"Small schools are the launch pad, not the rocket ship," cautioned Michael Klonsky, director of the Small Schools Workshop in Chicago, during a talk sponsored by the Philadelphia Education Fund on February 1. The Education Fund brought Klonsky to Philadelphia to support local efforts to create more small high schools in the School District.
Klonsky founded the Small Schools Workshop in 1991 as a support network for Chicago's "rebels against the tyranny of principals" - those teachers who had decided to start their own schools. Fifteen years later, he is a key player in the nation's "small schools movement."
Holding area and sorting device
Klonsky outlined the problems with large high schools, highlighting a February 1 New York Times editorial entitled "Reinventing High Schools," which described traditional high schools as "a combination holding area and sorting device."
In these schools, he said, teachers do not have relationships with their students and therefore cannot connect the curriculum to their students' lives. Teachers often do not live in the communities in which they teach. And strong teachers are often not teaching the neediest kids. As a case in point, he said, new teachers often teach freshmen courses, though 9th and 10th grades are the critical years for high school dropouts.
Of course, the problem with large high schools does not lie entirely with the teachers. Klonsky explained that these schools are often characterized by a cultural mismatch between school and home.
"The things [urban public high school students] have to do on the street to get respect clash completely with the things they've got to do in school to get respect," he said.
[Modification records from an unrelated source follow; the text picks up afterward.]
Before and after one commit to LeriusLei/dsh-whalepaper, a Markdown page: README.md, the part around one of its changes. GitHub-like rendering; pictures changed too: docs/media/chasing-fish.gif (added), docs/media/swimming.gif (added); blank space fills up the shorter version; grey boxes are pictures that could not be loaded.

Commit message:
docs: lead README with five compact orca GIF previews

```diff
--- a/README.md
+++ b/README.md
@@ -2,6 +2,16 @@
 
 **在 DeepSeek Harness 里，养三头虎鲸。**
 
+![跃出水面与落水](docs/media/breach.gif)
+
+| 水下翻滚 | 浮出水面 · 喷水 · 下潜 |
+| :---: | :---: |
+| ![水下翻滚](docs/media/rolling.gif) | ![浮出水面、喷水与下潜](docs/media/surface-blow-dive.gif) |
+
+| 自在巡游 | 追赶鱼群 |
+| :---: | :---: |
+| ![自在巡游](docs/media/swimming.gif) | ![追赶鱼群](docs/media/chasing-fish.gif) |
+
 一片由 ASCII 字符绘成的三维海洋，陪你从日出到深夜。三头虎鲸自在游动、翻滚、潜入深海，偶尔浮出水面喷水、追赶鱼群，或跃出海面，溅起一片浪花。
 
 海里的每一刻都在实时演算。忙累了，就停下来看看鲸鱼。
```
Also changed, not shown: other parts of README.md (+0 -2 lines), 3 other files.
School violence is a constant battle in urban schools, and it limits teaching and learning.
All of these realities create what Klonsky called "an unworkable situation."
Incredible impact on violence
Though size alone does not determine student or school success, Klonsky said, "Smallness alone has an incredible impact on violence."
According to his recent research on school violence, schools with 700 students have 10 times the number of serious violent incident reports as schools with 350 students. As the number of students increases, the daily violence rates increase exponentially. Klonsky said that teachers' primary concern in urban public schools is "getting the kids under control," and small schools help solve this problem because students cannot be anonymous.
In advocating for small schools, however, Klonsky emphasized that attention to the scope and pace of changes to small schools is essential for their success. Klonsky pointed to Renaissance 2010, a new Chicago initiative, as an example not to follow. The program aims to start 100 small schools over the next five years. Klonsky cautioned that without the proper planning and resources, small schools risk being only "smaller holding areas and sorting devices."
According to Klonsky, one answer for Philadelphia is to convert existing high schools into small schools that share a building.
However, he emphasized that size is only one piece of the equation and gave the following tips to schools that are considering converting to small schools:
Engage the school community.
Make sure resources - teachers, leadership, money, time - are in place.
Make sure that there is a viable site.
Provide for training and ongoing professional development.
Klonsky predicted that without all four of these pieces present, a small school would never succeed. The sustainability of small schools, he stressed, depends on community support and exceptional leadership, both of which vary by school.
"Every school is different. That's the problem with some of these replicable models," he said, referring to efforts by some districts and communities to build their own versions of such celebrated small schools as the Metropolitan Regional and Technical Center (The Met), a state-operated small school based in Providence, R.I. The school campus includes a fitness center, a performing arts center, and a "commons" area that doubles as a neighborhood town square for the entire community.
Klonsky named relationships between teachers and students, challenging curriculum, and instructional models that help create a learning community among educators and students as the three factors at the heart of successful small schools.
Relationships are a basic component of successful schools at all levels, Klonsky maintained. But he argued that high school teachers have not traditionally focused on forging relationships with their students or on connecting the curriculum to their students' lives.
"Kids," Klonsky told the audience, "are being killed by anonymity."